I had come to the City of Angels as the latest in a parade of interweb journalists who had been participating in a truly great idea called “The Poseidon Journals.” The concept here was elegant in its simplicity – rather than have a whole bunch of online outlets descend on the set of the movie all on the same day, generating a ton of identical coverage, Warner Bros would send us out one at a time, a week apart. Each site would see something different, and talk to different people.

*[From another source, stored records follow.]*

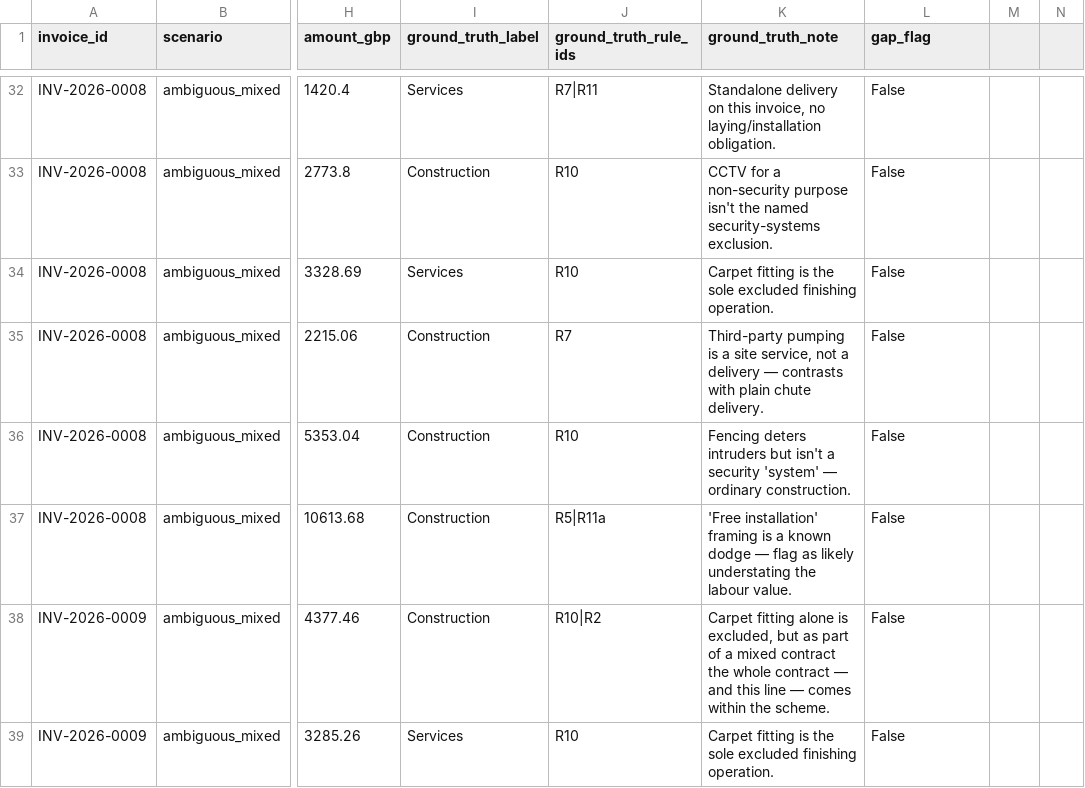
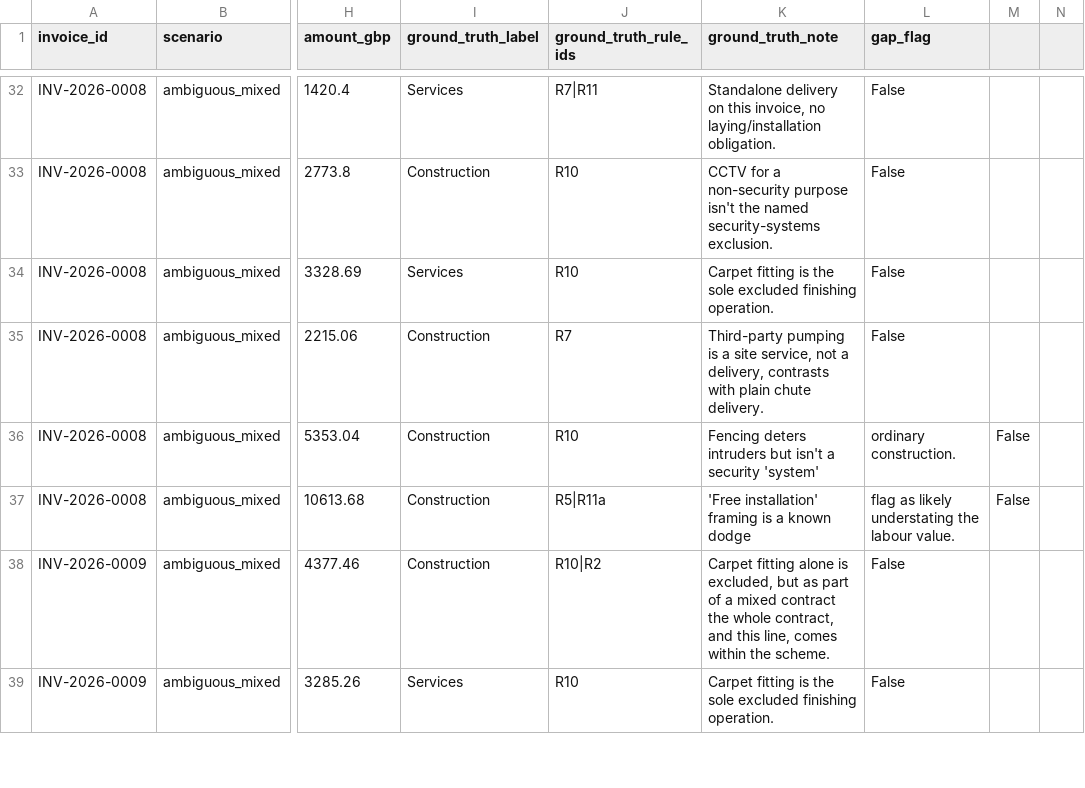
Before and after one commit to Jangorito/Construction-Industry-Scheme-Project, a CSV file: POC/data/manifest.csv, drawn as a sheet; only a part is shown, gaps mark what is left out; the diff covers the shown part only; the diff names each change by its address in the sheet, - before the commit and + after, or states it on an @@ line.

```diff
--- a/POC/data/manifest.csv
+++ b/POC/data/manifest.csv
-K35 (ground_truth_note): …not a delivery — contrasts with…
+K35 (ground_truth_note): …not a delivery, contrasts with…
-K36 (ground_truth_note): …security 'system' — ordinary construction.
+K36 (ground_truth_note): …security 'system'
-L36 (gap_flag): False
+L36 (gap_flag): ordinary construction.
-M36:M37: (empty)
+M36:M37: False
-K37 (ground_truth_note): …known dodge — flag as likely understating the labour value.
+K37 (ground_truth_note): …known dodge
-L37 (gap_flag): False
+L37 (gap_flag): flag as likely understating the labour value.
-K38 (ground_truth_note): …the whole contract — and this line — comes within…
+K38 (ground_truth_note): …the whole contract, and this line, comes within…
```
Also changed, not shown: 53 edited cells elsewhere in this file, 26 other files.
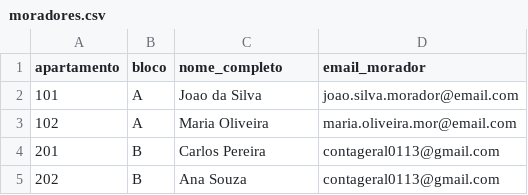
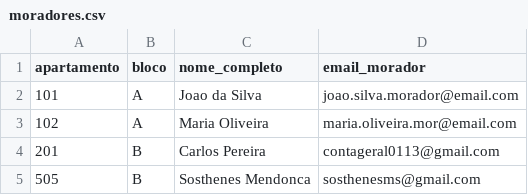
Before and after one commit to DeyvidLucas-DEV/API-IMAP-SMPT, a CSV file: moradores.csv, drawn as a sheet.

```diff
--- a/moradores.csv
+++ b/moradores.csv
@@ -4,2 +4,2 @@ apartamento,bloco,nome_completo,email_morador
 201,B,Carlos Pereira,contageral0113@gmail.com
-202,B,Ana Souza,contageral0113@gmail.com
+505,B,Sosthenes Mendonca,sosthenesms@gmail.com
```
Also changed, not shown: 1 other file.
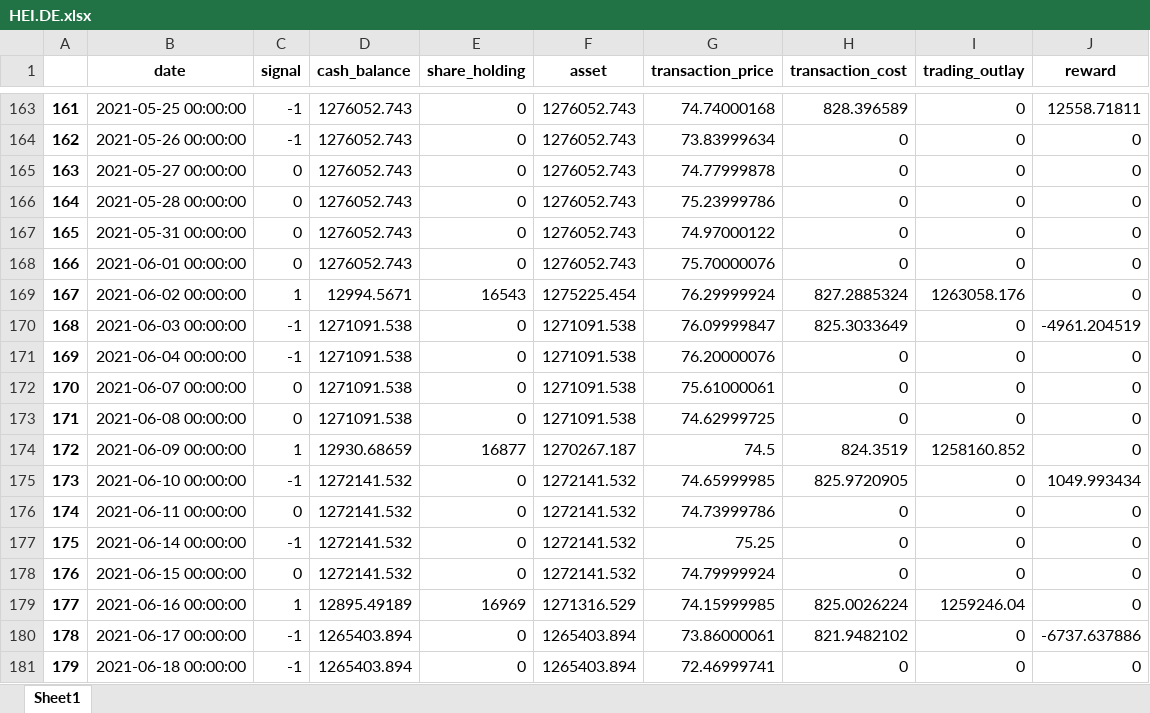
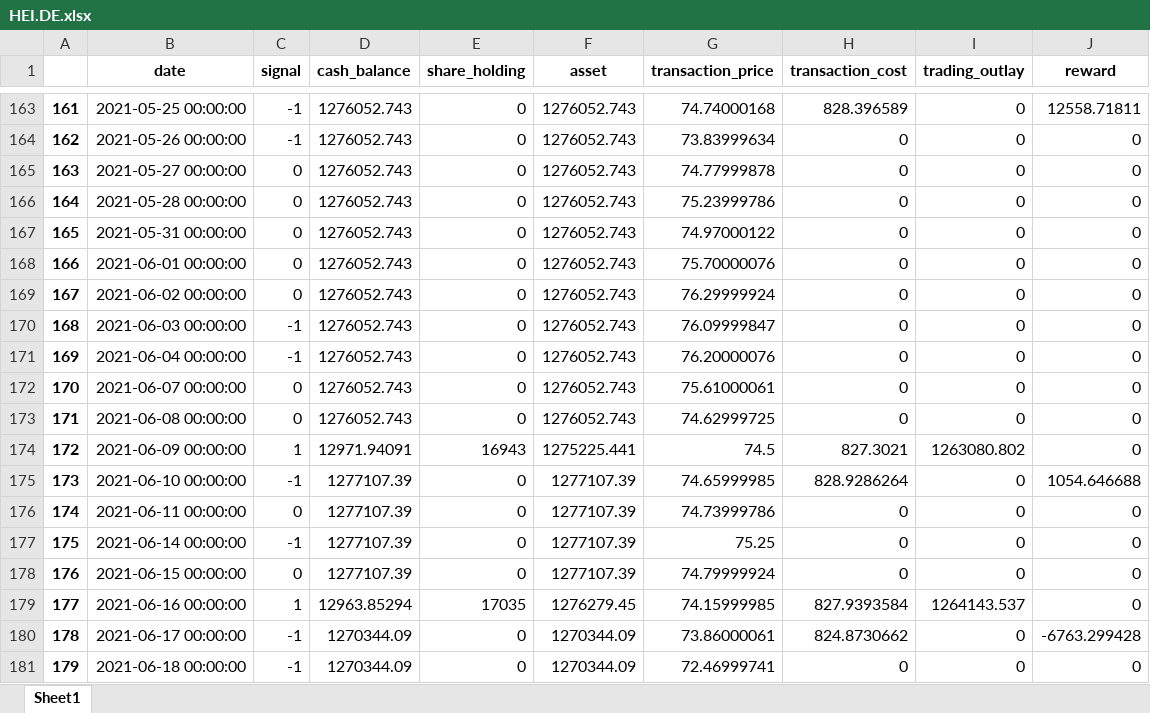
Before and after one commit to JingZhang918/master_thesis, an Excel workbook: DRL_Automated_Trading/results14/HEI.DE.xlsx, sheet Sheet1, drawn as a sheet; only a part is shown, gaps mark what is left out; values as stored, in another font and other column widths than the file's, no borders; the diff covers the shown part only; the diff names each change by its address in the sheet, - before the commit and + after, or states it on an @@ line.

```diff
--- a/DRL_Automated_Trading/results14/HEI.DE.xlsx (sheet Sheet1)
+++ b/DRL_Automated_Trading/results14/HEI.DE.xlsx (sheet Sheet1)
-C169 (signal): 1
+C169 (signal): 0
-D169 (cash_balance): 12994.5671
+D169 (cash_balance): 1276052.743
-E169 (share_holding): 16543
+E169 (share_holding): 0
-F169 (asset): 1275225.454
+F169 (asset): 1276052.743
-H169 (transaction_cost): 827.2885324
+H169 (transaction_cost): 0
-I169 (trading_outlay): 1263058.176
+I169 (trading_outlay): 0
-D170:D173 (cash_balance): 1271091.538
+D170:D173 (cash_balance): 1276052.743
-F170:F173 (asset): 1271091.538
+F170:F173 (asset): 1276052.743
-H170 (transaction_cost): 825.3033649
+H170 (transaction_cost): 0
-J170 (reward): -4961.204519
+J170 (reward): 0
-D174 (cash_balance): 12930.68659
+D174 (cash_balance): 12971.94091
-E174 (share_holding): 16877
+E174 (share_holding): 16943
-F174 (asset): 1270267.187
+F174 (asset): 1275225.441
-H174 (transaction_cost): 824.3519
+H174 (transaction_cost): 827.3021
-I174 (trading_outlay): 1258160.852
+I174 (trading_outlay): 1263080.802
-D175:D178 (cash_balance): 1272141.532
+D175:D178 (cash_balance): 1277107.39
-F175:F178 (asset): 1272141.532
+F175:F178 (asset): 1277107.39
-H175 (transaction_cost): 825.9720905
+H175 (transaction_cost): 828.9286264
-J175 (reward): 1049.993434
+J175 (reward): 1054.646688
-D179 (cash_balance): 12895.49189
+D179 (cash_balance): 12963.85294
-E179 (share_holding): 16969
+E179 (share_holding): 17035
-F179 (asset): 1271316.529
+F179 (asset): 1276279.45
-H179 (transaction_cost): 825.0026224
+H179 (transaction_cost): 827.9393584
-I179 (trading_outlay): 1259246.04
+I179 (trading_outlay): 1264143.537
-D180:D181 (cash_balance): 1265403.894
+D180:D181 (cash_balance): 1270344.09
-F180:F181 (asset): 1265403.894
+F180:F181 (asset): 1270344.09
-H180 (transaction_cost): 821.9482102
+H180 (transaction_cost): 824.8730662
-J180 (reward): -6737.637886
+J180 (reward): -6763.299428
```
Also changed, not shown: 230 edited cells elsewhere in this sheet, DRL_Automated_Trading/results14/BAS.DE.xlsx, DRL_Automated_Trading/results14/DAX.xlsx, 41 other files.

I was excited when I was told that my interview would be with Richard Dreyfuss, who is part of the honestly very cool ensemble cast gathered by Wolfgang Petersen. Dreyfuss is one of those guys who has been around for a while, seen plenty of great things, and starred in plenty of great movies. The chance to meet him would truly be an honor.
Devin: So I understand that you retired from films in 2004. What brought you back?
Devin: OK. But what was it about Poseidon in particular that really got your interest?
Dreyfuss: The money they offered.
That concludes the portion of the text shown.